We laughed yesterday when we called out that Mum had now become the matriarch of the family. She was less thrilled with the title, but I’ve been reflecting on what that means.
“You’re next in the firing line!” is how it’s been put in the family and, whilst that is a slightly scary truth, taking the time to see how Our Glad wore the crown shines more positive emotions on it.
Nanna was the matriarch of our family from before my life began almost 43 years ago.
Her long reign in that position came with a simple philosophy: bring joy to those around you, provide solace when it’s required and be the linchpin which binds a spread out family together.
At a time of massive shock to the family structure, like that which hit us in the early hours of the fifth November, we all need a loving symbol of calmness and security and the sense that we do carry on as a family unit which loves and cares for each other.
You should be incredibly proud to step into your mum’s shoes as our new matriarch because I know, mum, that you will do that wonderfully!
Uncle Mark is the youngest of Nanna’s three children.
He was born only a few years before Graham, the eldest of my generation and he’s just 13 years older than me.
Until Nanna moved out of the flat to receive 24hr care a couple of years ago, she and Mark had lived together his whole life.
He is very much the unsung hero in Nanna’s story.
I struggle to recount individual stories of Mark and Nanna. As a child the most I saw of him was when Nanna forced him to come out of his room and say ‘hi’ to us. I suspect he dreaded having us running around and screaming on a Sunday dinnertime!
One fond memory I have of Mark is getting drunk with him one Christmas. I’m afraid I don’t recall which one, but think it might have been when mum lived in Southwell (more than twenty years ago) and he and Nanna came over.
Anyway, Mark’s experience is one I've thought about a lot since she passed.
Whilst everyone else was moving, marrying (and remarrying), having kids and generally having life filled by all the things that make it more difficult to spend time with your parents and grandparents, Mark was there, always at Nanna’s side.
His banter with Nanna is somewhat legendary within the family. He gave her stick, she gave some back and laughed at nearly all of it!
She washed his clothes, packed him up, and made sure he was out of bed at some ungodly hour for the morning shift (we used to tease her a lot about going to bed so early and getting up at 4!).
As age began to take its toll on her, Mark reciprocated by being her constant companion. There is no doubt that Nanna lived as long and as well as she did in no small part for having Mark constantly with her, messing with her, shouting at her, caring for her and loving her.
But, sharing your life so completely with someone means the void they leave behind is that bit bigger and takes that bit longer to adjust to.
Take calmness Mark from this simple fact: you shared more time with Nanna than anyone else on this Earth. She was one of life’s truly wonderful people and I hope all those memories you have of her - even the one where she wakes you up at 4am on your day off - bring you comfort and happiness in the time ahead.

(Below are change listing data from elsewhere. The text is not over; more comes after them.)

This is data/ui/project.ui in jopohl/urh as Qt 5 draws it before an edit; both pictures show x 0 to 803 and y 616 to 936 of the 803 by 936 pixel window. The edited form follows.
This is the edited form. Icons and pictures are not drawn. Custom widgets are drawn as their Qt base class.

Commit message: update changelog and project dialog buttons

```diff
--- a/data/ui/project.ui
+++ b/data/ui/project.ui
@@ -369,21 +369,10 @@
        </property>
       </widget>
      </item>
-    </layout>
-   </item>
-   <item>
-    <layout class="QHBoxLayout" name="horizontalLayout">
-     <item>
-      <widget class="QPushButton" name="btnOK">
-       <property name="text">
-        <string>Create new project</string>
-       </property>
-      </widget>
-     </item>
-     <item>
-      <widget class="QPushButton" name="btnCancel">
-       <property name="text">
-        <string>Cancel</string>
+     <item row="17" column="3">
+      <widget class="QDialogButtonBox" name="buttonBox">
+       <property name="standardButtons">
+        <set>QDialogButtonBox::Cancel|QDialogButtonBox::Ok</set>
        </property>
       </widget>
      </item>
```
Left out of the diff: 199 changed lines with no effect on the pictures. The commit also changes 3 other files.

Nanna had a wicked sense of humour and a wonderful laugh. When it got out of control, we used to tease that it was like being in a farmyard.
My mum inherited her crying/screaming laugh, I have it too and Iove it. I know when that laugh comes out, I am truly lost to the funny side of life!
Just like her life, her death was a colourful affair. Nanna’s casket was adorned with blue sky and poppies, two of my personal favourite things in the world. It was perfect that even at that saddest of moments on a dreary, wet day, nanna still brought warmth, joy and light into a room full of family.
Heck - she even had a laugh as me, Jim, Tony and Mark had to carry her coffin in with a crouch to fit through the door.
After the lovely ceremony, we had a warm afternoon sharing stories of her over a drink, and I look forward to sharing many more over coming Christmases, birthdays and other family get-togethers.
I’ll always remember you laughing Nanna and your happy, childlike take on life.
I love you, miss you and wish you a very peaceful rest.